Fabrics are not only for decoration and comfort; technical textiles are utilized in a vehicle’s safety systems, namely seat belts and airbags. Flat-woven airbag materials are typically silicone-coated to obtain the desired air permeability and must be laser-cut to shape before stitching the parts together. One-piece-woven (OPW) airbags also require trimming, for which a laser is the ideal tool. In both cases the non-contact nature of the process means that handling of the fabric is minimized and the silicone coating is therefore less likely to incur any damage, which may compromise the integrity of the airbag.
As the automotive industry evolves, car manufacturers are constantly using lasers in new ways. The industry is currently undergoing a radical change towards electric and hybrid vehicles, with the introduction of the so-called “e-mobility” concept – namely the replacement of traditional internal combustion engines with electric drivetrain technology. This requires manufacturers to adopt a host of new components and manufacturing processes.
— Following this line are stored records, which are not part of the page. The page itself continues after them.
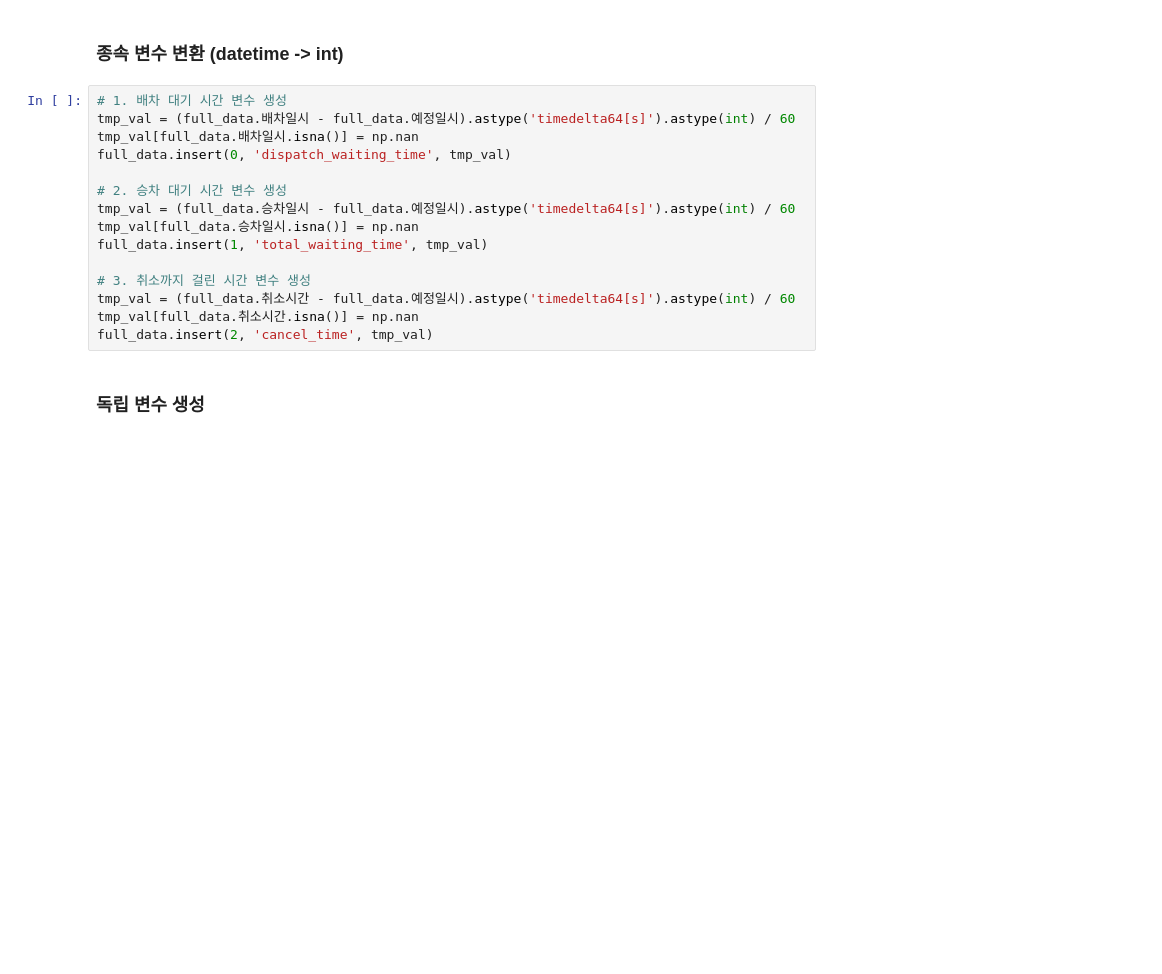
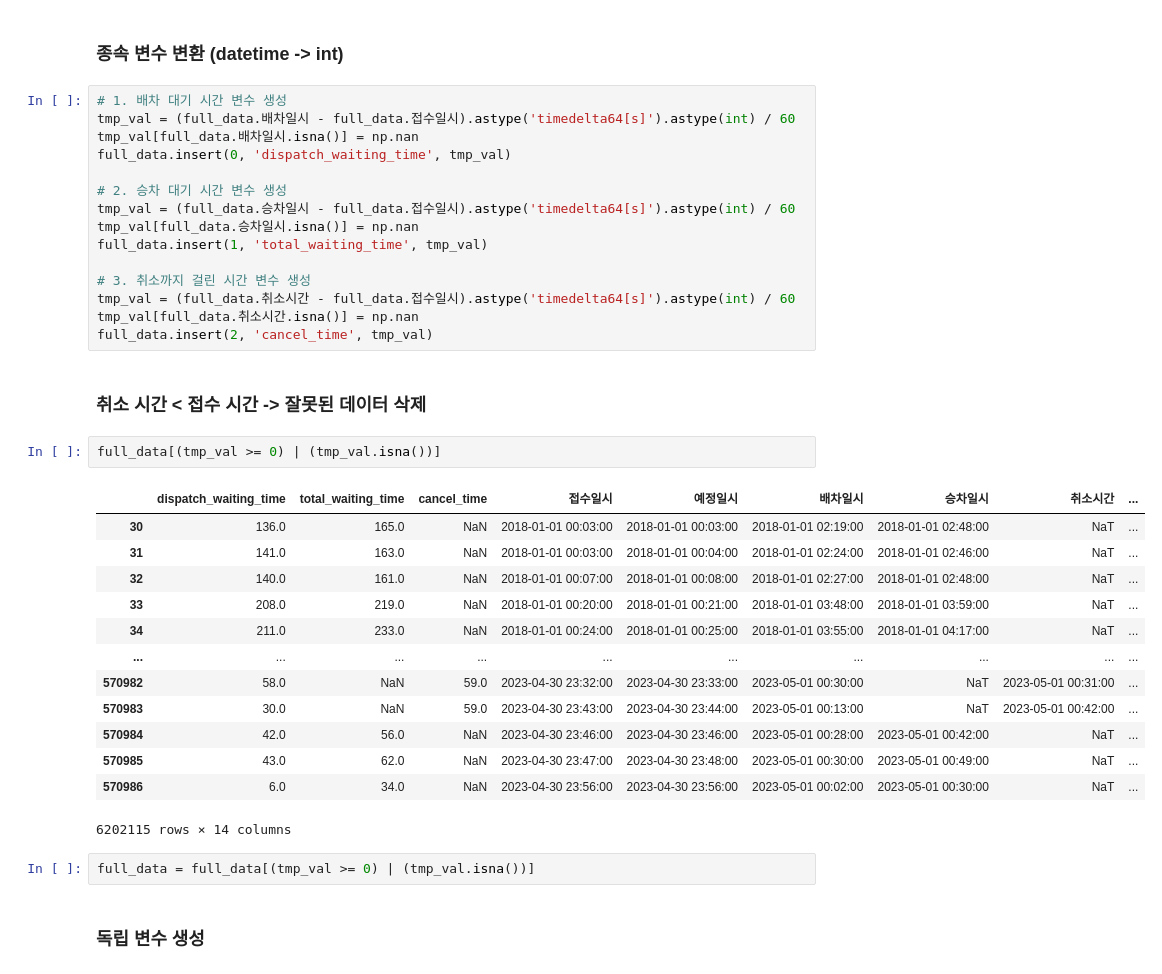
Before and after one commit to daunJJ/CallTaxi, a Jupyter notebook: full_year_preprocessing.ipynb, the cells around one changed output. Drawn from its saved outputs; the diff is of its cells as text; blank space fills up the shorter version.

```diff
--- a/full_year_preprocessing.ipynb
+++ b/full_year_preprocessing.ipynb
@@ -244,19 +262,39 @@ full_data.head()
 ### 종속 변수 변환 (datetime -> int)
 # %%
 # 1. 배차 대기 시간 변수 생성
-tmp_val = (full_data.배차일시 - full_data.예정일시).astype('timedelta64[s]').astype(int) / 60
+tmp_val = (full_data.배차일시 - full_data.접수일시).astype('timedelta64[s]').astype(int) / 60
 tmp_val[full_data.배차일시.isna()] = np.nan
 full_data.insert(0, 'dispatch_waiting_time', tmp_val)
 
 # 2. 승차 대기 시간 변수 생성
-tmp_val = (full_data.승차일시 - full_data.예정일시).astype('timedelta64[s]').astype(int) / 60
+tmp_val = (full_data.승차일시 - full_data.접수일시).astype('timedelta64[s]').astype(int) / 60
 tmp_val[full_data.승차일시.isna()] = np.nan
 full_data.insert(1, 'total_waiting_time', tmp_val)
 
 # 3. 취소까지 걸린 시간 변수 생성
-tmp_val = (full_data.취소시간 - full_data.예정일시).astype('timedelta64[s]').astype(int) / 60
+tmp_val = (full_data.취소시간 - full_data.접수일시).astype('timedelta64[s]').astype(int) / 60
 tmp_val[full_data.취소시간.isna()] = np.nan
 full_data.insert(2, 'cancel_time', tmp_val)
+# %% [markdown]
+### 취소 시간 < 접수 시간 -> 잘못된 데이터 삭제
+# %%
+full_data[(tmp_val >= 0) | (tmp_val.isna())]
+# %% [output]
+|  | dispatch_waiting_time | total_waiting_time | cancel_time | 접수일시 | 예정일시 | 배차일시 | 승차일시 | 취소시간 | ... |
+| 30 | 136.0 | 165.0 | NaN | 2018-01-01 00:03:00 | 2018-01-01 00:03:00 | 2018-01-01 02:19:00 | 2018-01-01 02:48:00 | NaT | ... |
+| 31 | 141.0 | 163.0 | NaN | 2018-01-01 00:03:00 | 2018-01-01 00:04:00 | 2018-01-01 02:24:00 | 2018-01-01 02:46:00 | NaT | ... |
+| 32 | 140.0 | 161.0 | NaN | 2018-01-01 00:07:00 | 2018-01-01 00:08:00 | 2018-01-01 02:27:00 | 2018-01-01 02:48:00 | NaT | ... |
+| 33 | 208.0 | 219.0 | NaN | 2018-01-01 00:20:00 | 2018-01-01 00:21:00 | 2018-01-01 03:48:00 | 2018-01-01 03:59:00 | NaT | ... |
+| 34 | 211.0 | 233.0 | NaN | 2018-01-01 00:24:00 | 2018-01-01 00:25:00 | 2018-01-01 03:55:00 | 2018-01-01 04:17:00 | NaT | ... |
+| ... | ... | ... | ... | ... | ... | ... | ... | ... | ... |
+| 570982 | 58.0 | NaN | 59.0 | 2023-04-30 23:32:00 | 2023-04-30 23:33:00 | 2023-05-01 00:30:00 | NaT | 2023-05-01 00:31:00 | ... |
+| 570983 | 30.0 | NaN | 59.0 | 2023-04-30 23:43:00 | 2023-04-30 23:44:00 | 2023-05-01 00:13:00 | NaT | 2023-05-01 00:42:00 | ... |
+| 570984 | 42.0 | 56.0 | NaN | 2023-04-30 23:46:00 | 2023-04-30 23:46:00 | 2023-05-01 00:28:00 | 2023-05-01 00:42:00 | NaT | ... |
+| 570985 | 43.0 | 62.0 | NaN | 2023-04-30 23:47:00 | 2023-04-30 23:48:00 | 2023-05-01 00:30:00 | 2023-05-01 00:49:00 | NaT | ... |
+| 570986 | 6.0 | 34.0 | NaN | 2023-04-30 23:56:00 | 2023-04-30 23:56:00 | 2023-05-01 00:02:00 | 2023-05-01 00:30:00 | NaT | ... |
+6202115 rows × 14 columns
+# %%
+full_data = full_data[(tmp_val >= 0) | (tmp_val.isna())]
 # %% [markdown]
 ### 독립 변수 생성
 # %%
```
Also changed, not shown: parts of 11 cells of this notebook, 1 other file.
Electric motors utilize copper “hairpins” – thick, rectangular copper wires that generate a magnetic field within the motor’s stator. The hairpins are coated with a dielectric enamel that must be partially removed so that the hairpins can be welded. This process is carried out most effectively with a laser. A galvanometer scanner is used to pass the beam over the required area, turning the hairpin mid-process in order to ablate all sides, while leaving the copper undamaged. Although multiple passes are usually needed to ensure that the metal surface is completely clean and free from residue, the laser process is cleaner and faster than the equivalent mechanical operation.
Luxinar’s offering in the automotive industry is not restricted to industrial laser sources; the MULTISCAN CO2 laser marking system may also be used in various ways. In the rubber seal around car doors or tailgate, there are small drainage holes, each a few millimeters in diameter. These are drilled in the hollow rubber extrusion on the fly, using the MULTISCAN to track the moving product.
Rubber for windscreen wiper blades may be processed in a similar way. The MULTISCAN may also be used for marking various automotive parts with information for identification, traceability or security; these include plastic components, wiper blades, and car windows. Laser marking compares favorably with the alternatives; it eliminates the high consumable costs which are inherent in inkjet printing technology, and also produces a more permanent, indelible mark in most cases. Hot stamping offers permanence and mark quality, but this comes at the expense of flexibility, each mark requiring its own die. Laser marking, on the other hand, is fast, versatile and adaptable; information and graphics to be marked can be changed very easily, with no tooling changes and no downtime.
The advantages of laser processing are numerous. As well as delivering consistently good quality and reliability, laser processing is highly flexible, and adaptable to the huge diversity of components, materials and processes used within the automotive industry. Lasers can cut, drill, mark, weld, scribe and ablate; in other words, laser technology is endlessly versatile, making it an essential part of an industry which is constantly driving forward.